DIRECTIONS FOR THIS TASK —
Copy all lines in the data that contain the string "kmeans".

- Opening Delimiter -

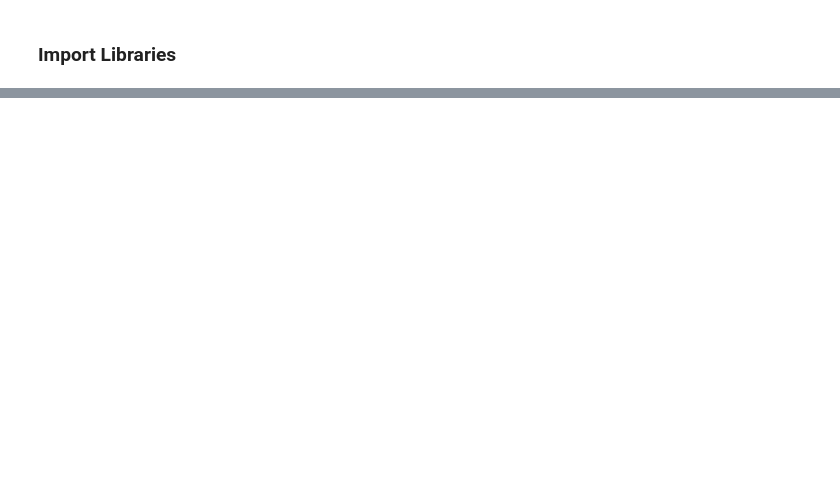
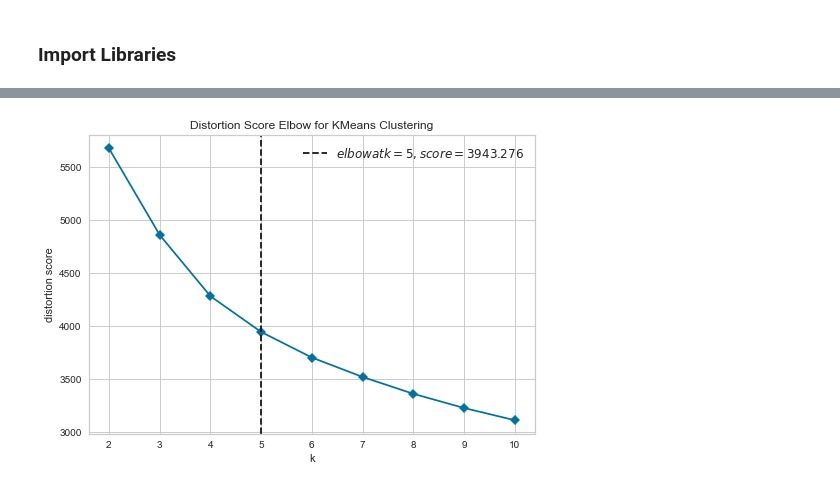
Before and after one commit to dennislamcv1/ML0101EN, a Jupyter notebook: Customer Segmentation with K-Means.ipynb, the cells around one changed output, grey strips where cells are left out. Drawn from its saved outputs; the diff is of its cells as text; code cells hidden in the pictures; blank space fills up the shorter version.

```diff
--- a/Customer Segmentation with K-Means.ipynb
+++ b/Customer Segmentation with K-Means.ipynb
@@ -289,0 +153,2 @@ plt.show()
+# %%
+kmeans = create_model('kmeans', num_clusters=3)
@@ -289,0 +175,4 @@ plt.show()
+# %%
+plot_model(kmeans, plot = 'elbow')
+# %% [output]
+[figure, added]
```
Also changed, not shown: parts of 55 cells of this notebook, 2 other files.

- Closing Delimiter -

EXERCISE RESULT —
+kmeans = create_model('kmeans', num_clusters=3)
+plot_model(kmeans, plot = 'elbow')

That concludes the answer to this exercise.